Byron Bay's most unusual patient
IN DECADES of diving, Simon Hartley has seen far too many grey nurse sharks impaled by hooks.
But what he saw on Saturday defied belief.
Conducting fish surveys for the Byron Underwater Research Group off Cape Byron, the Southern Cross University researcher was shocked to see a three-metre grey nurse shark swimming around with a one metre-long gaff, or hook-ended pole, protruding from its mouth.
Luckily, the close-knit nature of the local diving community and quick action by authorities saw the gaff removed and the female shark released relatively unharmed.
Raw footage of the grey nurse shark having a pole removed from its mouth
“It was brilliant, they did a fantastic job. They had everything there and got in and did the job quickly,” Simon said of Wednesday's rescue.
The State Minister for Primary Industries, Ian Macdonald, said it was an extremely difficult operation.
“A crew of three divers had to catch the shark using a lasso, which was tied around its body,” he said.
“The shark was then encouraged into a perspex tunnel, brought to the surface and lifted on to the boat using a crane. Finally, it was placed into a holding tank where it was examined and the gaff removed.

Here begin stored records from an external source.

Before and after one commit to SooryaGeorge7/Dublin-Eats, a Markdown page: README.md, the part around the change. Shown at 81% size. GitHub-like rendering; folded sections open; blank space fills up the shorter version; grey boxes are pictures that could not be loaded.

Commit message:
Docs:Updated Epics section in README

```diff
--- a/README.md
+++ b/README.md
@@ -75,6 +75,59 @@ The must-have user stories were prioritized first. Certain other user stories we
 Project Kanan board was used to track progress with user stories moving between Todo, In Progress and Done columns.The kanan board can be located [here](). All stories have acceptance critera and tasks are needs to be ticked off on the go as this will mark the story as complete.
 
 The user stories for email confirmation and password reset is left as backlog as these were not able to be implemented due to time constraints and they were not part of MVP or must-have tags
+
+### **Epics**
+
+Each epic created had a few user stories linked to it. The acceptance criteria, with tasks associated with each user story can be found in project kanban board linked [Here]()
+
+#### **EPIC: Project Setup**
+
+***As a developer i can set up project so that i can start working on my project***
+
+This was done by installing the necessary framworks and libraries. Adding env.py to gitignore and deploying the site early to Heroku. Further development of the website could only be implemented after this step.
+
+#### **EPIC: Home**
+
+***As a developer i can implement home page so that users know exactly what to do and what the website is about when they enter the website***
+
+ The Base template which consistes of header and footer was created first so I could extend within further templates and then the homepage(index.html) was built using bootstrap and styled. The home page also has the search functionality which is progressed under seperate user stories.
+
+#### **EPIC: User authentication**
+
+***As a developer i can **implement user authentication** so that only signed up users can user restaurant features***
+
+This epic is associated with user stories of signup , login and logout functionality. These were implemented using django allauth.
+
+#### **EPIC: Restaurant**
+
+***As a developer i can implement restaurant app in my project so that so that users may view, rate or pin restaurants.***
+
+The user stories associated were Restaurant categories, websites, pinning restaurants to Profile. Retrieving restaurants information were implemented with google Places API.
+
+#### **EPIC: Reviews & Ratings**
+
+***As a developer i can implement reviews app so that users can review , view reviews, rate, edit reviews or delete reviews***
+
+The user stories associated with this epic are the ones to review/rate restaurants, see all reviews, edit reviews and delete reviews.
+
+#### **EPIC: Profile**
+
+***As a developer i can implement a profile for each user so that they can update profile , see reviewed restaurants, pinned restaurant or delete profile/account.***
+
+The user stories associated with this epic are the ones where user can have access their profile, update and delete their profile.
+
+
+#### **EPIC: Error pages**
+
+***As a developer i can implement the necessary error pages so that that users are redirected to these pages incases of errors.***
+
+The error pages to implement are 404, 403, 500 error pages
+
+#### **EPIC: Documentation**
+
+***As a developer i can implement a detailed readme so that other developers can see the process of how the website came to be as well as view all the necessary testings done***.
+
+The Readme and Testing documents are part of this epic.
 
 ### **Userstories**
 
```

“A pop-up satellite tag has been attached to the shark so that its movements and recovery can be monitored by scientists.”
Simon said the tag would stay on the shark for about 90 hours and detach itself after that time or if the shark died.
“There's been no signal from the tag, which is a good sign, meaning the shark is still okay,” he said.